+1, Phil! I particularly applaud the way your form invites contributors to categorize their entries in ways that make those entries more broadly useful. Press releases are a really interesting source of information, provided that you contextualize them. When you stop to think about it, the whole history of our industry is written on a series of press releases (and also, of course, on a bunch of T-shirts, coffee mugs, and mousepads). Why wouldn't we want to manage this data?
This click-to-enlarge screenshot shows how I used to do it on BYTE.com, circa 1997 :
Vendor information in context
And here's the column that explains how. Editorial content was clearly labeled as such. Ditto for user-contributed content (our newsgroups) and vendor-contributed content (press releases). Although it's slightly depressing to see that Phil was driven to the same data-capture solution that I resorted to 8 years ago, I'm nevertheless hopeful that we are, finally, on the cusp of change.
Sam Ruby today cites this eCommerceTimes story by Tiernan Ray:
In effect, the XML standard for structured Web data could be used as a uniform way to transform each tool's blog into another's, in order to hand off control. Not only would this avoid a knowledge disaster in the long term, but it would encourage blog sharing and collaboration in the near term.
Yes. Now, think about the tool used to write the press releases that I used to collect, and that Phil is now collecting. It's Microsoft Word. Eventually, people will figure out that it's easier to save an RSS item directly from Word 2003 (or, if you prefer, from OpenOffice or another XML-savvy tool) than it is to do the cut-and-paste.
That presumes, of course, that it is easier to do it. Don Box assures us that it will be:
I just got the WordML->RSS20+XHTML transform to work. As much as people bitch about how hideous WordML is, it's considerably easier to handle than XHTML + CSS, as the latter is not XML markup. [Don Box's spoutlet]
Cool! How about sharing? My transforms from beta 1 aren't working in beta 2, and I could use a jumpstart. So could the thousands of other people who have yet to be shown a compelling reason to use the XML features of Word 2003.

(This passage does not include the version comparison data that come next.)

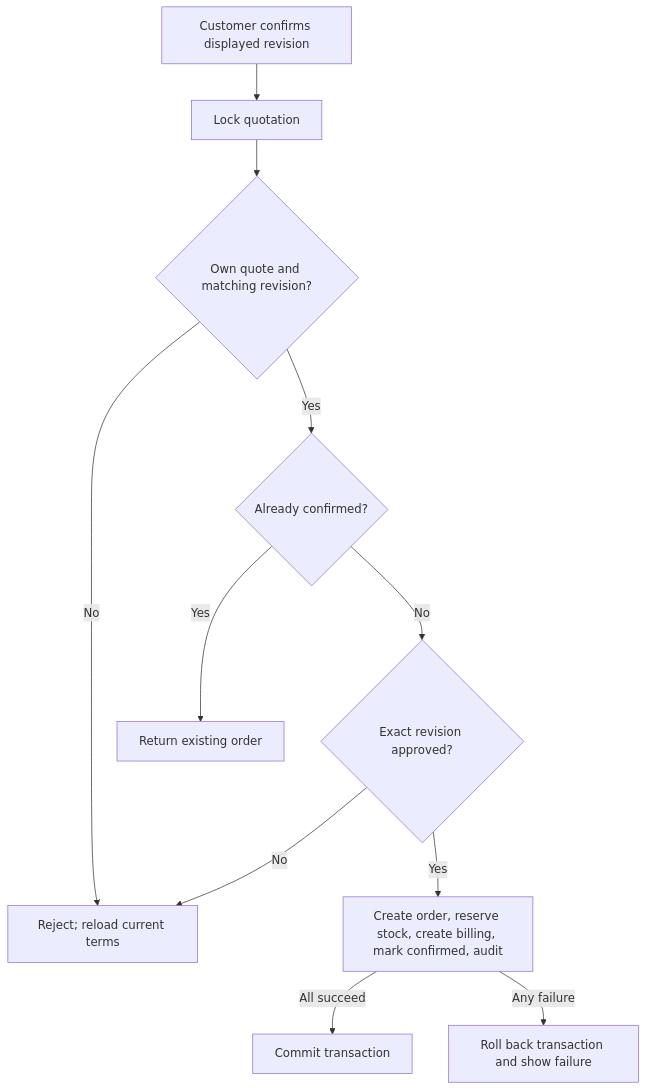
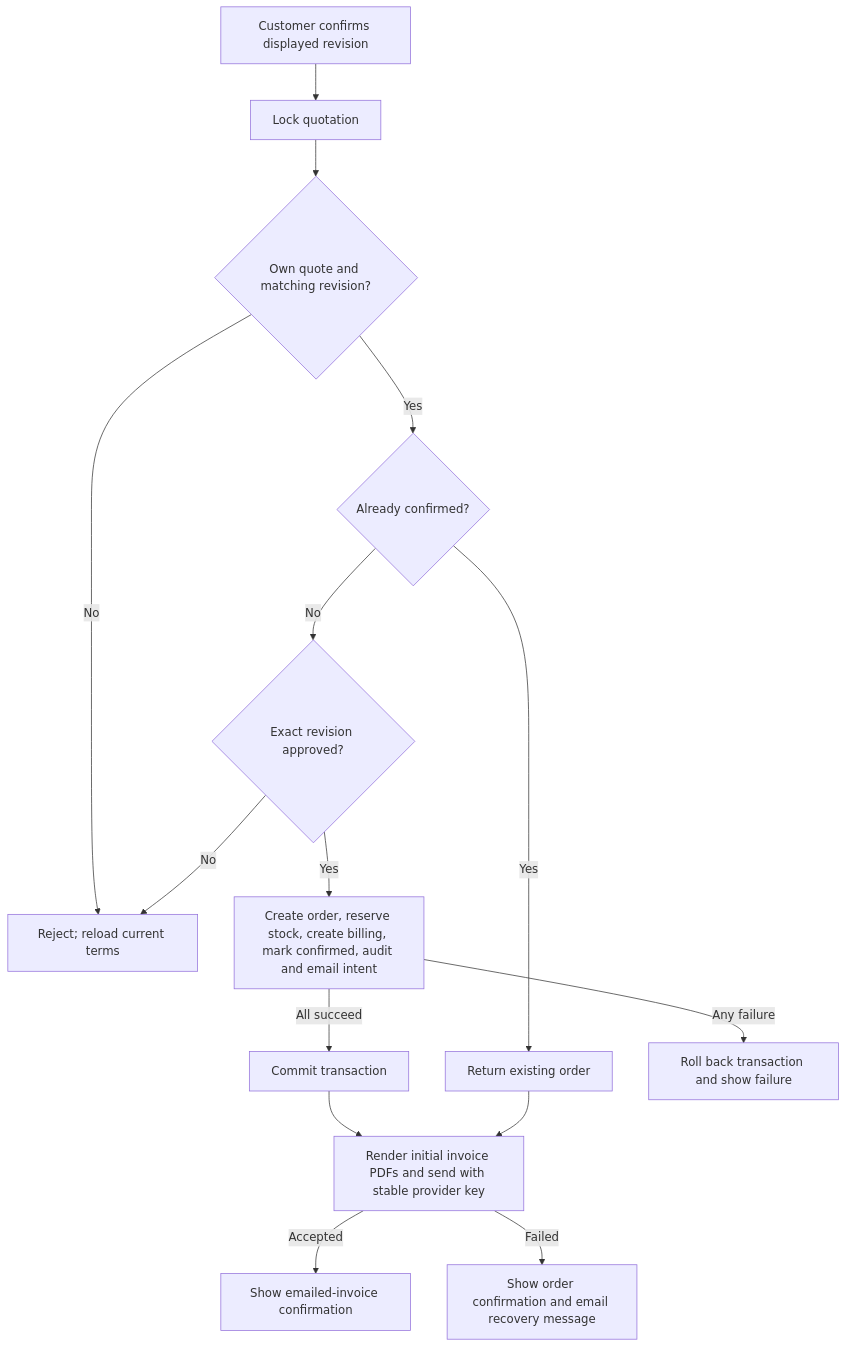
Before and after one commit to Chaudhari0707/deal-flow-360: the fourth of 4 diagrams in docs/flows/quotations.md, drawn with Mermaid. The commit also changed other lines of this file and 14 other files, not shown here.

Commit message:
feat(billing): email invoices after customer confirmation

````diff
--- a/docs/flows/quotations.md
+++ b/docs/flows/quotations.md
@@ -298,15 +309,19 @@
 ```mermaid
 flowchart TD
     accTitle: Customer acceptance consistency boundary
-    accDescr: Customer identity and revision are checked before a transaction creates the order, stock reservation, billing, confirmed status and audit. A retry returns an existing confirmed order.
+    accDescr: Customer identity and revision are checked before a transaction creates the order, stock reservation, billing, confirmed status, audit and email intent. PDF delivery happens only after commit and retries use one stable provider identity.
     Click[Customer confirms displayed revision] --> Lock[Lock quotation]
     Lock --> Check{Own quote and matching revision?}
     Check -->|No| Error[Reject; reload current terms]
     Check -->|Yes| Existing{Already confirmed?}
     Existing -->|Yes| Return[Return existing order]
     Existing -->|No| Approved{Exact revision approved?}
     Approved -->|No| Error
-    Approved -->|Yes| Writes[Create order, reserve stock, create billing, mark confirmed, audit]
+    Approved -->|Yes| Writes[Create order, reserve stock, create billing, mark confirmed, audit and email intent]
     Writes -->|All succeed| Commit[Commit transaction]
     Writes -->|Any failure| Rollback[Roll back transaction and show failure]
+    Commit --> Deliver[Render initial invoice PDFs and send with stable provider key]
+    Return --> Deliver
+    Deliver -->|Accepted| Sent[Show emailed-invoice confirmation]
+    Deliver -->|Failed| Failed[Show order confirmation and email recovery message]
 ```
````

Former URL: http://weblog.infoworld.com/udell/2003/05/01.html#a677